I’ve been down with the roughest encounter with influenza B I’ve ever had in my life. Two weeks lost to feeling like crap all the time and hacking up a lung. Half the office has had it, and coughing echos through my apartment building as well. Nothing to do for it but just outlive it, so I have been working on little else. Fever dreams and a crushing weakness to cap it all off.


I’m feeling better. Steph, who came down with it as well, has turned the corner and is on her way to recovering. So now I’m trying to get it together to make up for lost time. Oddly enough, the film development backlog didn’t work itself out while I was sick. Nor did the horribly neglected scanning and cataloging project. Stupid elves or fairies or whoever was supposed to surprise me with getting everything done while I was bedridden didn’t actually do it. Fired, I tell you. They’re all fired.

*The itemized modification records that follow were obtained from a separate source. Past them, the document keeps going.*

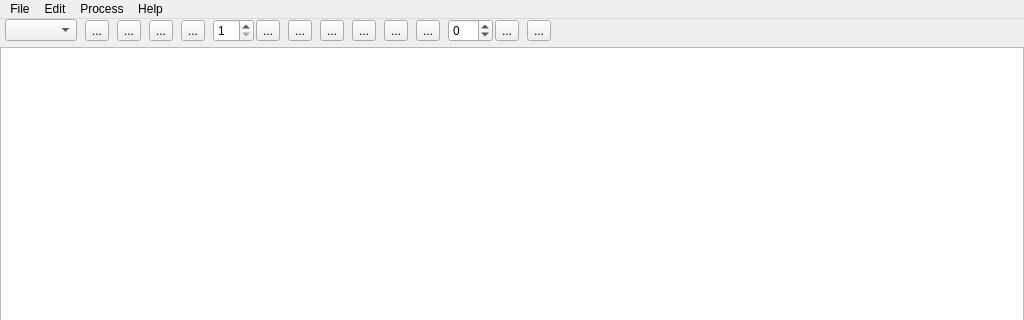
First picture: the form in scripts/Interface/ui/drill/main/main.ui, repository mantidproject/mantid, before the edit; both pictures show x 0 to 1024 and y 0 to 320 of the 1024 by 768 pixel window.
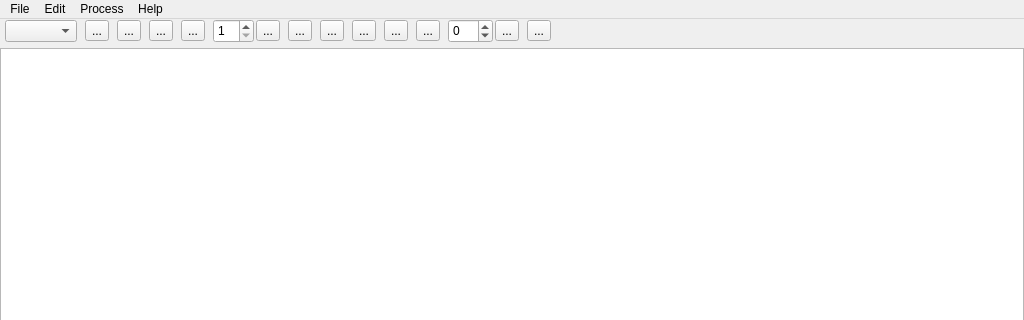
Second picture: the form after the edit. Icons and pictures are not drawn. Custom widgets are drawn as their Qt base class.

Commit message:
[DRILL] fixed size for the spinbox height
To fit with the buttons size, the spinbox have now a fixed height.

The edit to the form file:
```diff
--- a/scripts/Interface/ui/drill/main/main.ui
+++ b/scripts/Interface/ui/drill/main/main.ui
@@ -110,6 +110,18 @@
         </property>
         <item>
          <widget class="QSpinBox" name="nrows">
+          <property name="minimumSize">
+           <size>
+            <width>0</width>
+            <height>24</height>
+           </size>
+          </property>
+          <property name="maximumSize">
+           <size>
+            <width>16777215</width>
+            <height>24</height>
+           </size>
+          </property>
           <property name="toolTip">
            <string>Number of row</string>
           </property>
@@ -211,6 +223,18 @@
         </property>
         <item>
          <widget class="QSpinBox" name="increment">
+          <property name="minimumSize">
+           <size>
+            <width>0</width>
+            <height>24</height>
+           </size>
+          </property>
+          <property name="maximumSize">
+           <size>
+            <width>16777215</width>
+            <height>24</height>
+           </size>
+          </property>
           <property name="toolTip">
            <string>Increment value</string>
           </property>
```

The best thing about losing time is it inspires you to make up time. So this summer, I am going to start a project I have been putting off for a while. Steph and I are going to go camping often this summer, and the gear has been laid in to do it. We cashed in our REI dividend, and now have the nicest tent I have ever owned. I need to sort a new pack and some odds and ends, and we’re off. Trips to the Colorado National Monument, a return to the Lost Creek Wilderness, and an exploration of the Black Canyon of the Gunnison are in the offing this summer, among other places.


If everything co-operates, I want to ride the Mickelson Trail in South Dakota as well. Easier when camping it.


shoot-538The project is a love story with the American west, capturing it as well as I can. I’ve been pouring over maps, pulling out old lists, and finding new places. This project will take more years than I have to finish, but a thing worth doing is always hard and the best ones are impossible. So I’ve been turning it over in my mind and making choices. Yes to here, maybe to there, narrowing it down a bit.


As soon as the virus dies, I am going to hit the ground running  and see what I can do. Making up for lost time.



Lost time